An article in German newspaper Handesblatt features an extensicve article on the sorry state of the Greek emergency rescue service notes that some of the ambulances have mileage comparable to athree trips from the earth to the moon!
Greek hospital doctors entered into a 24-hour strike on Thursday. Their union OENGE said they are protesting against a new law that will increase their working time from today's maximum of 48 hours to up to 60 hours a week. In addition, they are protesting against the cuts in their salaries and demand the recruitment of more doctors and hospital staff.
Because of the strike State hospitals treat only emergencies, said a spokeswoman for the Association of Hospital doctors on Greek television.
As the German newspaper notes, the ever-increasing cuts in Greece are also leaving their mark on the emergency rescue service. Some ambulances in Athens already have up to a million kilometers on the odometer - that's almost three times the distance to the moon. About half of the vehicles fail because there are no spare parts. At night, fewer than 40 ambulances are available to more than four million residents.
The demand has risen in recent times, because many Greeks can no longer be treated privately. The emergency service has the duty to respond to every call, says rescue physician Dimitris Dimitriadis. Some, however, only used the emergency call to be taken to the hospital ahead of queues and taken straight to the doctor.

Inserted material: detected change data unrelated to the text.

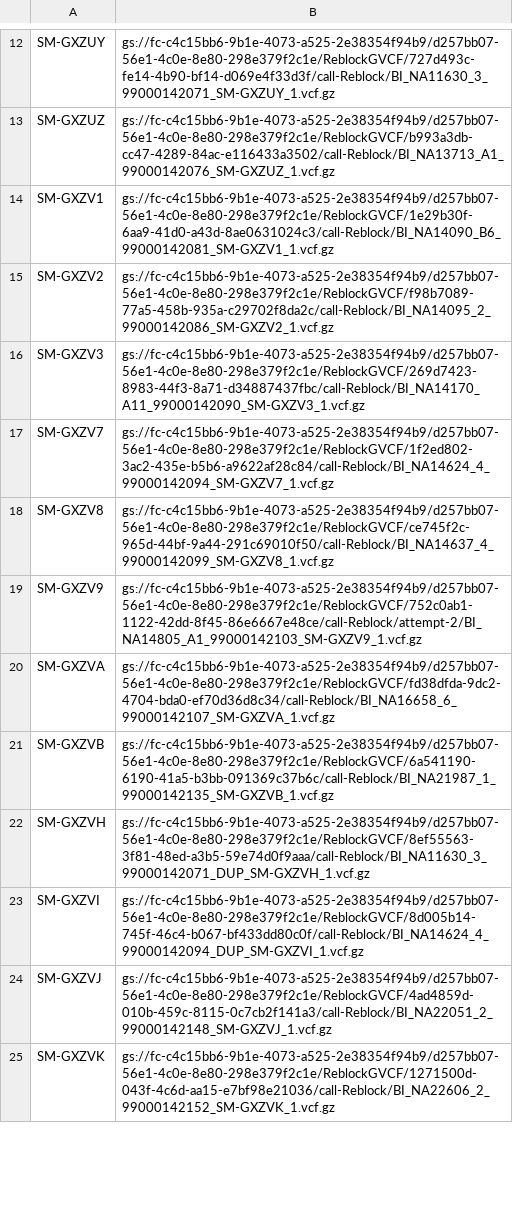
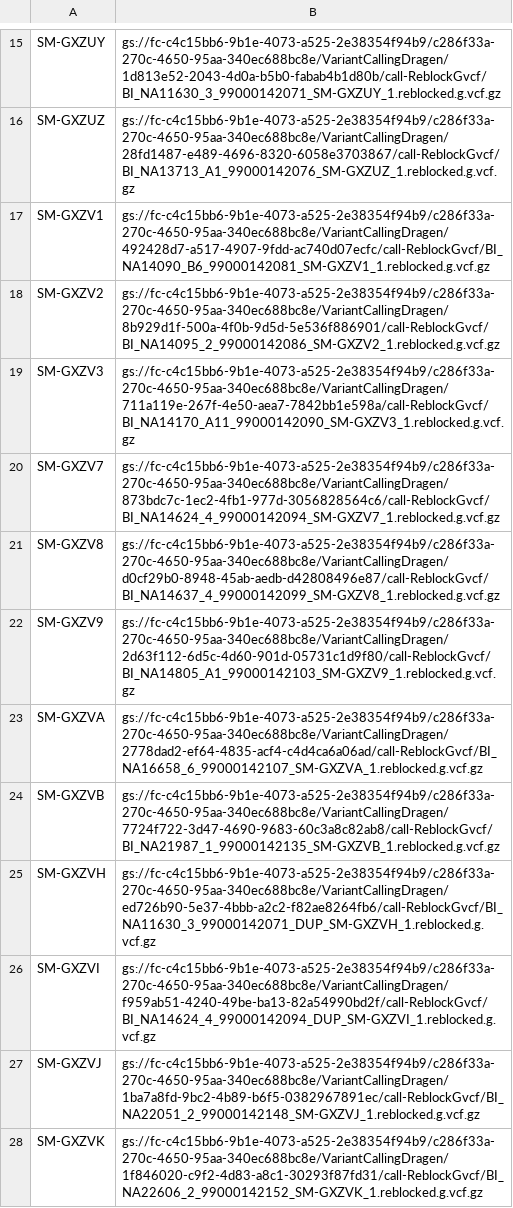
Before and after one commit to broadinstitute/variantstore, a TSV file: scripts/variantstore/tieout/legacy_wdl/gvs_sci_tieout_acmg_cohort.sample_info.tsv, drawn as a sheet; only a part is shown, gaps mark what is left out; addresses are those after the commit; the diff covers the shown part only; the diff names each change by its address in the sheet, - before the commit and + after, or states it on an @@ line.

```diff
--- a/scripts/variantstore/tieout/legacy_wdl/gvs_sci_tieout_acmg_cohort.sample_info.tsv
+++ b/scripts/variantstore/tieout/legacy_wdl/gvs_sci_tieout_acmg_cohort.sample_info.tsv
-B15: gs://fc-c4c15bb6-9b1e-4073-a525-2e38354f94b9/d257bb07-56e1-4c0e-8e80-298e379f2c1e/ReblockGVCF/727d493c-fe14-4b90-bf14-d069e4f33d3f/call-Reblock/BI_NA11630_3_99000142071_SM-GXZUY_1.vcf.gz
+B15: gs://fc-c4c15bb6-9b1e-4073-a525-2e38354f94b9/c286f33a-270c-4650-95aa-340ec688bc8e/VariantCallingDragen/1d813e52-2043-4d0a-b5b0-fabab4b1d80b/call-ReblockGvcf/BI_NA11630_3_99000142071_SM-GXZUY_1.reblocked.g.vcf.gz
-B16: gs://fc-c4c15bb6-9b1e-4073-a525-2e38354f94b9/d257bb07-56e1-4c0e-8e80-298e379f2c1e/ReblockGVCF/b993a3db-cc47-4289-84ac-e116433a3502/call-Reblock/BI_NA13713_A1_99000142076_SM-GXZUZ_1.vcf.gz
+B16: gs://fc-c4c15bb6-9b1e-4073-a525-2e38354f94b9/c286f33a-270c-4650-95aa-340ec688bc8e/VariantCallingDragen/28fd1487-e489-4696-8320-6058e3703867/call-ReblockGvcf/BI_NA13713_A1_99000142076_SM-GXZUZ_1.reblocked.g.vcf.gz
-B17: gs://fc-c4c15bb6-9b1e-4073-a525-2e38354f94b9/d257bb07-56e1-4c0e-8e80-298e379f2c1e/ReblockGVCF/1e29b30f-6aa9-41d0-a43d-8ae0631024c3/call-Reblock/BI_NA14090_B6_99000142081_SM-GXZV1_1.vcf.gz
+B17: gs://fc-c4c15bb6-9b1e-4073-a525-2e38354f94b9/c286f33a-270c-4650-95aa-340ec688bc8e/VariantCallingDragen/492428d7-a517-4907-9fdd-ac740d07ecfc/call-ReblockGvcf/BI_NA14090_B6_99000142081_SM-GXZV1_1.reblocked.g.vcf.gz
-B18: gs://fc-c4c15bb6-9b1e-4073-a525-2e38354f94b9/d257bb07-56e1-4c0e-8e80-298e379f2c1e/ReblockGVCF/f98b7089-77a5-458b-935a-c29702f8da2c/call-Reblock/BI_NA14095_2_99000142086_SM-GXZV2_1.vcf.gz
+B18: gs://fc-c4c15bb6-9b1e-4073-a525-2e38354f94b9/c286f33a-270c-4650-95aa-340ec688bc8e/VariantCallingDragen/8b929d1f-500a-4f0b-9d5d-5e536f886901/call-ReblockGvcf/BI_NA14095_2_99000142086_SM-GXZV2_1.reblocked.g.vcf.gz
-B19: gs://fc-c4c15bb6-9b1e-4073-a525-2e38354f94b9/d257bb07-56e1-4c0e-8e80-298e379f2c1e/ReblockGVCF/269d7423-8983-44f3-8a71-d34887437fbc/call-Reblock/BI_NA14170_A11_99000142090_SM-GXZV3_1.vcf.gz
+B19: gs://fc-c4c15bb6-9b1e-4073-a525-2e38354f94b9/c286f33a-270c-4650-95aa-340ec688bc8e/VariantCallingDragen/711a119e-267f-4e50-aea7-7842bb1e598a/call-ReblockGvcf/BI_NA14170_A11_99000142090_SM-GXZV3_1.reblocked.g.vcf.gz
-B20: gs://fc-c4c15bb6-9b1e-4073-a525-2e38354f94b9/d257bb07-56e1-4c0e-8e80-298e379f2c1e/ReblockGVCF/1f2ed802-3ac2-435e-b5b6-a9622af28c84/call-Reblock/BI_NA14624_4_99000142094_SM-GXZV7_1.vcf.gz
+B20: gs://fc-c4c15bb6-9b1e-4073-a525-2e38354f94b9/c286f33a-270c-4650-95aa-340ec688bc8e/VariantCallingDragen/873bdc7c-1ec2-4fb1-977d-3056828564c6/call-ReblockGvcf/BI_NA14624_4_99000142094_SM-GXZV7_1.reblocked.g.vcf.gz
-B21: gs://fc-c4c15bb6-9b1e-4073-a525-2e38354f94b9/d257bb07-56e1-4c0e-8e80-298e379f2c1e/ReblockGVCF/ce745f2c-965d-44bf-9a44-291c69010f50/call-Reblock/BI_NA14637_4_99000142099_SM-GXZV8_1.vcf.gz
+B21: gs://fc-c4c15bb6-9b1e-4073-a525-2e38354f94b9/c286f33a-270c-4650-95aa-340ec688bc8e/VariantCallingDragen/d0cf29b0-8948-45ab-aedb-d42808496e87/call-ReblockGvcf/BI_NA14637_4_99000142099_SM-GXZV8_1.reblocked.g.vcf.gz
-B22: gs://fc-c4c15bb6-9b1e-4073-a525-2e38354f94b9/d257bb07-56e1-4c0e-8e80-298e379f2c1e/ReblockGVCF/752c0ab1-1122-42dd-8f45-86e6667e48ce/call-Reblock/attempt-2/BI_NA14805_A1_99000142103_SM-GXZV9_1.vcf.gz
+B22: gs://fc-c4c15bb6-9b1e-4073-a525-2e38354f94b9/c286f33a-270c-4650-95aa-340ec688bc8e/VariantCallingDragen/2d63f112-6d5c-4d60-901d-05731c1d9f80/call-ReblockGvcf/BI_NA14805_A1_99000142103_SM-GXZV9_1.reblocked.g.vcf.gz
-B23: gs://fc-c4c15bb6-9b1e-4073-a525-2e38354f94b9/d257bb07-56e1-4c0e-8e80-298e379f2c1e/ReblockGVCF/fd38dfda-9dc2-4704-bda0-ef70d36d8c34/call-Reblock/BI_NA16658_6_99000142107_SM-GXZVA_1.vcf.gz
+B23: gs://fc-c4c15bb6-9b1e-4073-a525-2e38354f94b9/c286f33a-270c-4650-95aa-340ec688bc8e/VariantCallingDragen/2778dad2-ef64-4835-acf4-c4d4ca6a06ad/call-ReblockGvcf/BI_NA16658_6_99000142107_SM-GXZVA_1.reblocked.g.vcf.gz
-B24: gs://fc-c4c15bb6-9b1e-4073-a525-2e38354f94b9/d257bb07-56e1-4c0e-8e80-298e379f2c1e/ReblockGVCF/6a541190-6190-41a5-b3bb-091369c37b6c/call-Reblock/BI_NA21987_1_99000142135_SM-GXZVB_1.vcf.gz
+B24: gs://fc-c4c15bb6-9b1e-4073-a525-2e38354f94b9/c286f33a-270c-4650-95aa-340ec688bc8e/VariantCallingDragen/7724f722-3d47-4690-9683-60c3a8c82ab8/call-ReblockGvcf/BI_NA21987_1_99000142135_SM-GXZVB_1.reblocked.g.vcf.gz
-B25: gs://fc-c4c15bb6-9b1e-4073-a525-2e38354f94b9/d257bb07-56e1-4c0e-8e80-298e379f2c1e/ReblockGVCF/8ef55563-3f81-48ed-a3b5-59e74d0f9aaa/call-Reblock/BI_NA11630_3_99000142071_DUP_SM-GXZVH_1.vcf.gz
+B25: gs://fc-c4c15bb6-9b1e-4073-a525-2e38354f94b9/c286f33a-270c-4650-95aa-340ec688bc8e/VariantCallingDragen/ed726b90-5e37-4bbb-a2c2-f82ae8264fb6/call-ReblockGvcf/BI_NA11630_3_99000142071_DUP_SM-GXZVH_1.reblocked.g.vcf.gz
-B26: gs://fc-c4c15bb6-9b1e-4073-a525-2e38354f94b9/d257bb07-56e1-4c0e-8e80-298e379f2c1e/ReblockGVCF/8d005b14-745f-46c4-b067-bf433dd80c0f/call-Reblock/BI_NA14624_4_99000142094_DUP_SM-GXZVI_1.vcf.gz
+B26: gs://fc-c4c15bb6-9b1e-4073-a525-2e38354f94b9/c286f33a-270c-4650-95aa-340ec688bc8e/VariantCallingDragen/f959ab51-4240-49be-ba13-82a54990bd2f/call-ReblockGvcf/BI_NA14624_4_99000142094_DUP_SM-GXZVI_1.reblocked.g.vcf.gz
-B27: gs://fc-c4c15bb6-9b1e-4073-a525-2e38354f94b9/d257bb07-56e1-4c0e-8e80-298e379f2c1e/ReblockGVCF/4ad4859d-010b-459c-8115-0c7cb2f141a3/call-Reblock/BI_NA22051_2_99000142148_SM-GXZVJ_1.vcf.gz
+B27: gs://fc-c4c15bb6-9b1e-4073-a525-2e38354f94b9/c286f33a-270c-4650-95aa-340ec688bc8e/VariantCallingDragen/1ba7a8fd-9bc2-4b89-b6f5-0382967891ec/call-ReblockGvcf/BI_NA22051_2_99000142148_SM-GXZVJ_1.reblocked.g.vcf.gz
-B28: gs://fc-c4c15bb6-9b1e-4073-a525-2e38354f94b9/d257bb07-56e1-4c0e-8e80-298e379f2c1e/ReblockGVCF/1271500d-043f-4c6d-aa15-e7bf98e21036/call-Reblock/BI_NA22606_2_99000142152_SM-GXZVK_1.vcf.gz
+B28: gs://fc-c4c15bb6-9b1e-4073-a525-2e38354f94b9/c286f33a-270c-4650-95aa-340ec688bc8e/VariantCallingDragen/1f846020-c9f2-4d83-a8c1-30293f87fd31/call-ReblockGvcf/BI_NA22606_2_99000142152_SM-GXZVK_1.reblocked.g.vcf.gz
```
Also changed, not shown: 3 added rows and 23 edited cells elsewhere in this file, 5 other files.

"But then you have older people who can not afford a taxi and therefore call an ambulance," says Dimitriadis as he rushes to a house that reported an attempted suicide. Once there, he learns that relatives had taken the injured person to the hospital.
Greece has been straining for years under a financial crisis. The government has cut spending, increased taxes and cut pensions to meet the demands of international creditors who are holding loans from sovereign default. Athens announced that Greece, will receive the next tranche of the aid package to the amount of 8.5 billion euros.
The emergency rescue services are doing their best, despite all odds, the union assures. They focus on emergency calls for quick treatment and are on the move within minutes. However, patients who wanted to be hospitalized would sometimes have to wait more than an hour for patient transport.
This is no wonder, said union leader Giorgos Mathiopoulos, because 70 of the 140 ambulances in Athens can not be operated because of technical problems. The vehicle fleet would actually have to be doubled. "Up to 30 percent of the disabled ambulance can not be repaired," says Mathiopoulos.
Many were "cannibalized" for spare parts, so that at least the other cars remain operational. "We try to get to an accident as soon as possible," he says. But of course one worries if a vehicle has so many miles on the counter.
Meanwhile, the government promises a more effective rescue service and wants to order new vehicles. The private Stavros Niarchos Foundation has pledged 14 million euros, through which 143 ambulance cars are to be purchased - for the whole of Greece.
Due to the severe financial crisis, hardly any new doctors and hospital staff have been recruited in Greece in the past six years. Many hospitals today have many older doctors. According to the Athens Medical Association, more than 18,000 young Greek physicians have emigrated since 2010. The majority of them work in the UK, Germany and the Arab Gulf States, Handelsblatt concludes.